Version comparison data:
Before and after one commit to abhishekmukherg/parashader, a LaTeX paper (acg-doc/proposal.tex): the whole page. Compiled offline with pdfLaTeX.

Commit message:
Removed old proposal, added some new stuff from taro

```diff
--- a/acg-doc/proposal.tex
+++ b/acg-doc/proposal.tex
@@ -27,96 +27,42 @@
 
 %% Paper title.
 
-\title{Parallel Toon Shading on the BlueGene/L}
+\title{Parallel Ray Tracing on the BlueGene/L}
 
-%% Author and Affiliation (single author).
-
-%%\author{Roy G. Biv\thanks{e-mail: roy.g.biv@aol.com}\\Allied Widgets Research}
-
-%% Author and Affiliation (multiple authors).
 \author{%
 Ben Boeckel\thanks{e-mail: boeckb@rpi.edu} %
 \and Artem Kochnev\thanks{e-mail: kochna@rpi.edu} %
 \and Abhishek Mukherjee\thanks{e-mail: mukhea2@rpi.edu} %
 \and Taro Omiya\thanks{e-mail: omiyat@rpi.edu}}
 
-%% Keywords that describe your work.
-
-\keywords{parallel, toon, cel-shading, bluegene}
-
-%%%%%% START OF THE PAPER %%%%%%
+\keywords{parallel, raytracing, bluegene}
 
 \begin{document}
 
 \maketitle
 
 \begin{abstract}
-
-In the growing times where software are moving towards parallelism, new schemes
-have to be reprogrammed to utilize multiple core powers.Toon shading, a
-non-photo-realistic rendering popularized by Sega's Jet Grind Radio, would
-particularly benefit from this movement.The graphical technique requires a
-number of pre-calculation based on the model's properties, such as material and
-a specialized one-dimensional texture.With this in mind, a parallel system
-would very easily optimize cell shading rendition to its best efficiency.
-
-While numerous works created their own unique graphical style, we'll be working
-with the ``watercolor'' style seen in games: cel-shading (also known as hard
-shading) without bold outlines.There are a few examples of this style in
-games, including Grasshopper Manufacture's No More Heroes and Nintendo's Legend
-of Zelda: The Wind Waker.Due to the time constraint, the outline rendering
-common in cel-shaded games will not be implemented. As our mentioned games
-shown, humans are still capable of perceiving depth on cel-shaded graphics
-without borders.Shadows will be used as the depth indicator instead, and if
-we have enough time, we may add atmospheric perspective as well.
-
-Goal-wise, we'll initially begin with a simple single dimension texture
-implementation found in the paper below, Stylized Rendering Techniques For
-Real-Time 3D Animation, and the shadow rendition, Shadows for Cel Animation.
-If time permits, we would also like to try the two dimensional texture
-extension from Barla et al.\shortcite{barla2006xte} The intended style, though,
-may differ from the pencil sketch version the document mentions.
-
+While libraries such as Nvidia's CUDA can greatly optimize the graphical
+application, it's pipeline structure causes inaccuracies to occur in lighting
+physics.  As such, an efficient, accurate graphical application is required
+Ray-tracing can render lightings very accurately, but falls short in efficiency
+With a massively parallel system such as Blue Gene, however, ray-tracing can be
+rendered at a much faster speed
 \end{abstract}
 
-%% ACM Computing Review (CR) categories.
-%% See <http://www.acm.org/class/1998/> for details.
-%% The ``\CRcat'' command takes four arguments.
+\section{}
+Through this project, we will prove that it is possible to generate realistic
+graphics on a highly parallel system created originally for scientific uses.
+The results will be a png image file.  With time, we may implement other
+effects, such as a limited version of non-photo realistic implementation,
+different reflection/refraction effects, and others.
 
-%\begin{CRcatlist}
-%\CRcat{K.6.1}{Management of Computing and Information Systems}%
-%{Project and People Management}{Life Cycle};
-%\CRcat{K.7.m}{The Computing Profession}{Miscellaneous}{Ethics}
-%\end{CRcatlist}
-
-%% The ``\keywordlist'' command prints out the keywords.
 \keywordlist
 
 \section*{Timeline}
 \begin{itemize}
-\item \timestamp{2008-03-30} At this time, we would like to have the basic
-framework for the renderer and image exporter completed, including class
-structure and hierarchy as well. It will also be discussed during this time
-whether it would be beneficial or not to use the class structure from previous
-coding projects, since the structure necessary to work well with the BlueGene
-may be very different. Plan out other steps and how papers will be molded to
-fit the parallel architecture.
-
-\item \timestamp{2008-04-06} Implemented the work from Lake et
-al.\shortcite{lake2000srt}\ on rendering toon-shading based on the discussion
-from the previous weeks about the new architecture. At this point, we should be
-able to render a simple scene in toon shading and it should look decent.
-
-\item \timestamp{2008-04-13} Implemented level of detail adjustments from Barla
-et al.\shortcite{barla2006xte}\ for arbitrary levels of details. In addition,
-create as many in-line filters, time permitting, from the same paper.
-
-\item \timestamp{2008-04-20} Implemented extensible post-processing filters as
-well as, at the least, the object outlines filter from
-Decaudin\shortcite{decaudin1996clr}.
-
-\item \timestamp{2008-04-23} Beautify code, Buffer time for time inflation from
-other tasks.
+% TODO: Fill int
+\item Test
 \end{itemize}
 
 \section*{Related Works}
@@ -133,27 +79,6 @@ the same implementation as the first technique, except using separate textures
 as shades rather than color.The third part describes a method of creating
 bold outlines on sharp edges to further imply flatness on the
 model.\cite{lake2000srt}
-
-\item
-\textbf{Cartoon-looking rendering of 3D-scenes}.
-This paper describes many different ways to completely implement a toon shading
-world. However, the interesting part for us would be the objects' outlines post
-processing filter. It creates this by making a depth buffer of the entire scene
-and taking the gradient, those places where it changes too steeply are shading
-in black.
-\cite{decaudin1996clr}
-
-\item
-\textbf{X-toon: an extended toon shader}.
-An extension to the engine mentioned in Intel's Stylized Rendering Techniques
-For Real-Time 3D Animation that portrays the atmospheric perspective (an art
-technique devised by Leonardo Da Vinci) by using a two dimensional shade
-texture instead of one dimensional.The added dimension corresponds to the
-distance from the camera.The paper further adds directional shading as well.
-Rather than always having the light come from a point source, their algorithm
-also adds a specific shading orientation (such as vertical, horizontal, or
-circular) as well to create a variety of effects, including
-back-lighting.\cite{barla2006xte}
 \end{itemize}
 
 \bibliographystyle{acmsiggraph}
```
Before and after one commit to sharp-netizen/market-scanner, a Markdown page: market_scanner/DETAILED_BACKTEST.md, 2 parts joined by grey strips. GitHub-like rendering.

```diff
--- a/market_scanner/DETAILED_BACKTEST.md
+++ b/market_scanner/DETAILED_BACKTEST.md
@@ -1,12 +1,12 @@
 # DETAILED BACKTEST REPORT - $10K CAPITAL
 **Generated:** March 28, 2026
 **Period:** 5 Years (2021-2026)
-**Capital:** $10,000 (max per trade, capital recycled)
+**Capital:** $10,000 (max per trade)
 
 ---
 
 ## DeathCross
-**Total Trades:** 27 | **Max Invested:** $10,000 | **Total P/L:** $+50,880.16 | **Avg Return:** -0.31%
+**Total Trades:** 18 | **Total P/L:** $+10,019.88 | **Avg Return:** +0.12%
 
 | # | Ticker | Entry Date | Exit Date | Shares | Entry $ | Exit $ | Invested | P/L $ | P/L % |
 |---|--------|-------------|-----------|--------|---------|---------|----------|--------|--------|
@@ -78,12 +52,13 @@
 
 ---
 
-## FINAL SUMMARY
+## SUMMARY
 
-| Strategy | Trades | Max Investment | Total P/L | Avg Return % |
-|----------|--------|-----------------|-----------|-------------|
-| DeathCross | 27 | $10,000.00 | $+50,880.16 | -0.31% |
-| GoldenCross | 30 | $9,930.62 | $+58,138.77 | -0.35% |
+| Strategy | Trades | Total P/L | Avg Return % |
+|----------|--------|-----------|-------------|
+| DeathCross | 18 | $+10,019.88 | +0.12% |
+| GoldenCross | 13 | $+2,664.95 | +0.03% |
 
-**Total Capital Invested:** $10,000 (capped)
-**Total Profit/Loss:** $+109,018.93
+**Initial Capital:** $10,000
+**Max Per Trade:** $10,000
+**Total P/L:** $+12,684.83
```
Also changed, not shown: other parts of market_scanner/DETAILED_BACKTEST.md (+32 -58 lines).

## What the task asks
Scan the records above for the string "dimensional", and copy every line where it turns up.

## Answer box
-a specialized one-dimensional texture.With this in mind, a parallel system
-If time permits, we would also like to try the two dimensional texture
-technique devised by Leonardo Da Vinci) by using a two dimensional shade
-texture instead of one dimensional.The added dimension corresponds to the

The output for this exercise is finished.